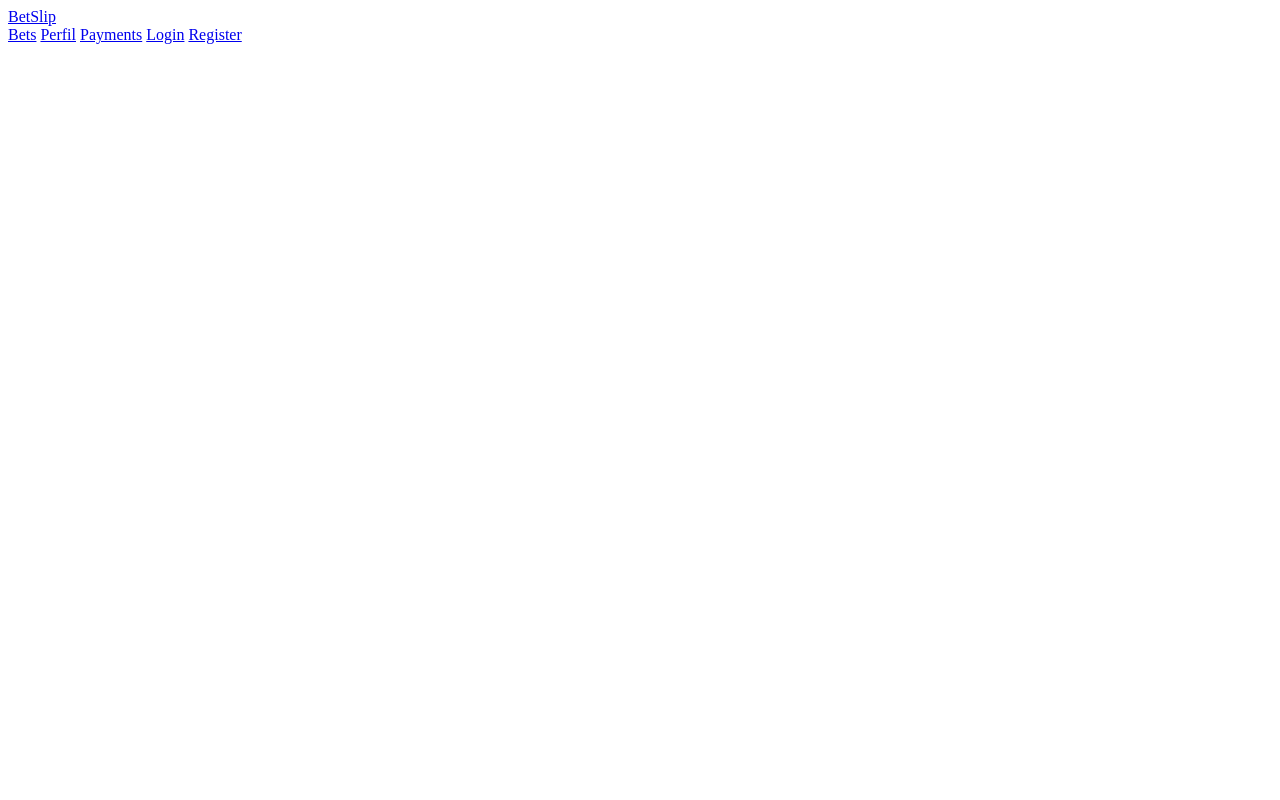
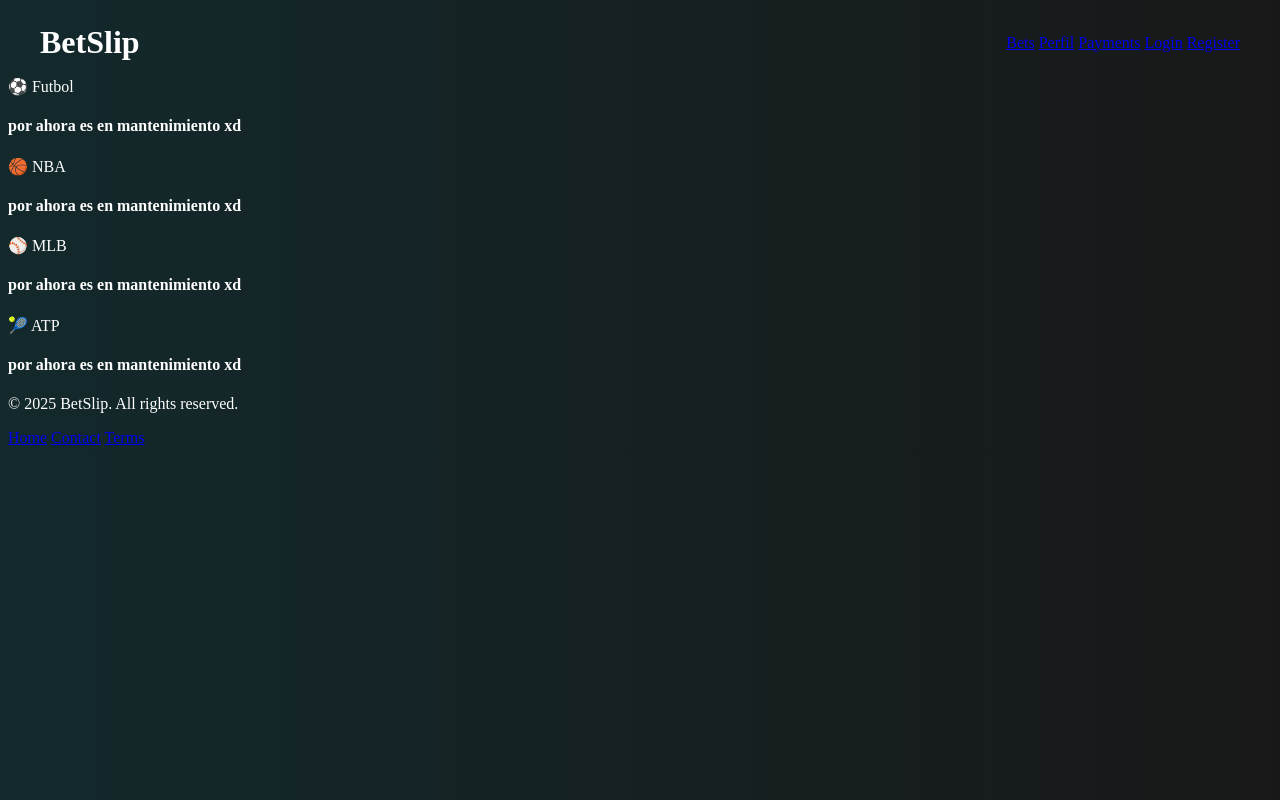
Before and after one commit to Milord-Dev/parley-oficial, a plain HTML site: page frontend/pages/main.html in a window 1280 px wide. Drawn offline with Linux system fonts and the light colour scheme.

Commit message:
Web components y inicio de main

```diff
--- a/frontend/components/footer.html
+++ b/frontend/components/footer.html
@@ -0,0 +1,10 @@
+<footer class="site-footer">
+    <div class="container">
+        <p>&copy; 2025 BetSlip. All rights reserved.</p>
+        <nav class="footer-nav">
+            <a href="/frontend/pages/main.html" data-page="main">Home</a>
+            <a href="/frontend/pages/contacto.html" data-page="contacto">Contact</a>
+            <a href="/frontend/pages/terms.html" data-page="terms">Terms</a>
+        </nav>
+    </div>
+</footer>
--- a/frontend/components/header.html
+++ b/frontend/components/header.html
@@ -1,3 +1,7 @@
+<html>
+    <head>
+        <link rel="stylesheet" href="../css/header.css">
+    </head>
     <header class="site-header">
         <div class="container">
             <div class="logo">
@@ -12,3 +16,4 @@
             </nav>
         </div>
     </header>
+</html>
--- a/frontend/css/header.css
+++ b/frontend/css/header.css
@@ -0,0 +1,36 @@
+.site-header {
+    color: white;
+    padding: 1rem 0;
+}
+
+.site-header .container {
+    max-width: 1200px;
+    margin: 0 auto;
+    display: flex;
+    justify-content: space-between;
+    align-items: center;
+    padding: 0 1rem;
+}
+
+.site-header .logo a {
+    text-decoration: none;
+    color: white;
+    font-size: 2rem;
+    font-weight: bold;
+}
+
+.site-header .main-nav a {
+    margin-left: 1rem;
+    text-decoration: none;
+    color: white;
+}
+
+.site-header .main-nav a:hover {
+    text-decoration: underline;
+}
+
+  /* Clase para marcar link activo */
+.active-link {
+    font-weight: bold;
+    text-decoration: underline;
+}
--- a/frontend/css/main.css
+++ b/frontend/css/main.css
@@ -0,0 +1,4 @@
+body{
+    background: linear-gradient(to right, #13292C, #181818);
+    color: #fff;
+}
--- a/frontend/css/payments.css
+++ b/frontend/css/payments.css
@@ -0,0 +1,4 @@
+body{
+    background: linear-gradient(to right, #13292C, #181818);
+    color: #fff;
+}
--- a/frontend/js/components.js
+++ b/frontend/js/components.js
@@ -10,7 +10,7 @@
             //Verificamos si los contenedores existen antes de usarlos.
             if (headerContainer) {
                 await App.methods.loadComponent("header", headerContainer);
-                 App.methods.highlightActiveNav();
+                App.methods.highlightActiveNav();
             }
 
             if (footerContainer) {
--- a/frontend/pages/main.html
+++ b/frontend/pages/main.html
@@ -2,7 +2,7 @@
 <html lang="en">
 <head>
     <meta charset="UTF-8">
-    <meta name="viewport" content="width=\, initial-scale=1.0">
+    <meta name="viewport" content="width=device-width, initial-scale=1.0">
     <title>Main</title>
     <link rel="stylesheet" href="../css/main.css">
 </head>
@@ -10,11 +10,29 @@
     <!--Aqui va el header-->
     <div id="header"></div>
     <!--Aqui va el contenido-->
-    <main>
-
+    <main class="app-container">
+        <aside class="app-container__sidebar">
+            <div class="category-sport">
+                <span>⚽ Futbol</span>
+                <h4>por ahora es en mantenimiento xd</h4>
+            </div>
+            <div class="category-sport">
+                <span>🏀 NBA</span>
+                <h4>por ahora es en mantenimiento xd</h4>
+            </div>
+            <div class="category-sport">
+                <span>⚾ MLB</span>
+                <h4>por ahora es en mantenimiento xd</h4>
+            </div>
+            <div class="category-sport">
+                <span>🎾 ATP</span>
+                <h4>por ahora es en mantenimiento xd</h4>
+            </div>
+        </aside>
     </main>
 
     <!--Aqui va el footer-->
+    <div id="footer"></div>
 
     <!--Aqui van los importes js-->
     <script src="../js/main.js"></script>
```
Also changed, not shown: frontend/pages/bets.html (+1 -1 lines), frontend/pages/register.html (+0 -2 lines). Lines whose indentation alone changed are shown as unchanged.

───

• _What you have to do_:
The job is to copy each line from the material above that holds the word "stylesheet".

• _Reply_:
+        <link rel="stylesheet" href="../css/header.css">
     <link rel="stylesheet" href="../css/main.css">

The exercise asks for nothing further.